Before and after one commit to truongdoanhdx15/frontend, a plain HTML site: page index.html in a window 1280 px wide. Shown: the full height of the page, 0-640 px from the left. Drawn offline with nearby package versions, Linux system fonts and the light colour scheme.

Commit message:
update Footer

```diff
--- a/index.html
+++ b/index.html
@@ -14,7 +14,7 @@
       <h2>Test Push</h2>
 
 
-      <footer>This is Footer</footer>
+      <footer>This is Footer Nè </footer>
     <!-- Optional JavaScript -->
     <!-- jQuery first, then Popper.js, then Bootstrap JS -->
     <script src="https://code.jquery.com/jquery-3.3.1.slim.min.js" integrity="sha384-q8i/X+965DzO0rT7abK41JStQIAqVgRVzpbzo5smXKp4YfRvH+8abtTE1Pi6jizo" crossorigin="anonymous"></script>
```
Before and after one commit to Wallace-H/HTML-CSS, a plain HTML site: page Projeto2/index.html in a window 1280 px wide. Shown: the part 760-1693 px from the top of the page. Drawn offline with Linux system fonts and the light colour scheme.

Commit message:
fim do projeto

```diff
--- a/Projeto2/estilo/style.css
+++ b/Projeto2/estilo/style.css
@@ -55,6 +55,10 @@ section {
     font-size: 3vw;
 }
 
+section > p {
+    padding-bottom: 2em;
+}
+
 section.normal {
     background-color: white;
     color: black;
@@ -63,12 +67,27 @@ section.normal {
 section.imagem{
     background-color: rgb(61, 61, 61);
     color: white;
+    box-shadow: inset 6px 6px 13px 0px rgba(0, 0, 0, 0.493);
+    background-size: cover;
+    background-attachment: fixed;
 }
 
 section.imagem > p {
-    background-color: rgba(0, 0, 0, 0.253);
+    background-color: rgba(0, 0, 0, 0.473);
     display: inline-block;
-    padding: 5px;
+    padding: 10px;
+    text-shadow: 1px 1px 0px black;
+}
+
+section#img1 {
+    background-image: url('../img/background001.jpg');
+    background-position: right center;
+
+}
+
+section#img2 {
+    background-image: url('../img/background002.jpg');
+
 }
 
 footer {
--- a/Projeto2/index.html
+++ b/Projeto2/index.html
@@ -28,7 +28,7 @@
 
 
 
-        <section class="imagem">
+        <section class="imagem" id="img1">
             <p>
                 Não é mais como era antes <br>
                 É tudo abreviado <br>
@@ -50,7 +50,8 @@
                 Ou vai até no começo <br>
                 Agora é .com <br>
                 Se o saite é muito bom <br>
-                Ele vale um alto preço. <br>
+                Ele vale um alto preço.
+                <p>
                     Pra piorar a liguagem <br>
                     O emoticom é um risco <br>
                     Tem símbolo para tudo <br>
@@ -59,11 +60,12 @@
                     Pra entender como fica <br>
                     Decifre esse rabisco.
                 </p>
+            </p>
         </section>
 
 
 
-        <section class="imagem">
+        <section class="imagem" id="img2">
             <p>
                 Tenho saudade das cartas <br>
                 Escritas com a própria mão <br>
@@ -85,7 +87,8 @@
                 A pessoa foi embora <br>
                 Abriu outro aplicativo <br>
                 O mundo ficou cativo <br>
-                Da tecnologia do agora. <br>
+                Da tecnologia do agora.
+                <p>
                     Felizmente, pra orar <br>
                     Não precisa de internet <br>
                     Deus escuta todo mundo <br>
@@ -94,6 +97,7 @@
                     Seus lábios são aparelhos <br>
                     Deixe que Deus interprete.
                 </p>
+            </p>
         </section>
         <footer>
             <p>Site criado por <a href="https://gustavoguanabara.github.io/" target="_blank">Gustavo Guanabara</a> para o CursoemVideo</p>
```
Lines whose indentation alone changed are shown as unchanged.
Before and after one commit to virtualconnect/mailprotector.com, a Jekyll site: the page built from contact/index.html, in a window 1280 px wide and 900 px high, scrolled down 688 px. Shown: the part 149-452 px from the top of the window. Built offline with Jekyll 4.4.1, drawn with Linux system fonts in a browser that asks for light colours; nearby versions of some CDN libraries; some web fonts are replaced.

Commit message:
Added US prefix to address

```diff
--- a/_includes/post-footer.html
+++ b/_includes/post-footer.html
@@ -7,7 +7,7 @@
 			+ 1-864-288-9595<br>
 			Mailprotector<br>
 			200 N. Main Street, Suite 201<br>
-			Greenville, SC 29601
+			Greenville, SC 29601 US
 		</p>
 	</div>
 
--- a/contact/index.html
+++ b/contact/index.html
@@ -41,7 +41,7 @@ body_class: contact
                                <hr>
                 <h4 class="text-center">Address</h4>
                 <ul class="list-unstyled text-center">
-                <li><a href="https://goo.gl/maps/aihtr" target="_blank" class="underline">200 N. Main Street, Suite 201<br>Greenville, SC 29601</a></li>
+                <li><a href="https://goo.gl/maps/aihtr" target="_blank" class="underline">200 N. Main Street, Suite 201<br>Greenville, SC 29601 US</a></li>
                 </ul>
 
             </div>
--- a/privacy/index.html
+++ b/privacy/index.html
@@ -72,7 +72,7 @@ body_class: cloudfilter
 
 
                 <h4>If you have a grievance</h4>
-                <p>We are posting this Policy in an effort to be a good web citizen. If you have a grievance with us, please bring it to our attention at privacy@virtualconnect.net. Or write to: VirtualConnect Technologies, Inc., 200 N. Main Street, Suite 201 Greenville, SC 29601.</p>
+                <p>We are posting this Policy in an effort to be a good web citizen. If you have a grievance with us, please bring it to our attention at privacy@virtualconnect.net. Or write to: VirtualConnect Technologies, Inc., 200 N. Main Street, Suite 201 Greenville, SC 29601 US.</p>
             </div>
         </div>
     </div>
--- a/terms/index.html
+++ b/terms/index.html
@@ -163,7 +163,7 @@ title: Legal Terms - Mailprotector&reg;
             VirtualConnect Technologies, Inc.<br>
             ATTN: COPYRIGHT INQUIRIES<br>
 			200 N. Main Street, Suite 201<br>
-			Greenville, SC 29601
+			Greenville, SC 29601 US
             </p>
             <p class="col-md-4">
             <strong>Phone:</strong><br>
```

-- -- --

| Your goal |
Go through the material above and copy each line that has the word "background".

| Your response |
     background-color: white;
     background-color: rgb(61, 61, 61);
+    background-size: cover;
+    background-attachment: fixed;
-    background-color: rgba(0, 0, 0, 0.253);
+    background-color: rgba(0, 0, 0, 0.473);
+    background-image: url('../img/background001.jpg');
+    background-position: right center;
+    background-image: url('../img/background002.jpg');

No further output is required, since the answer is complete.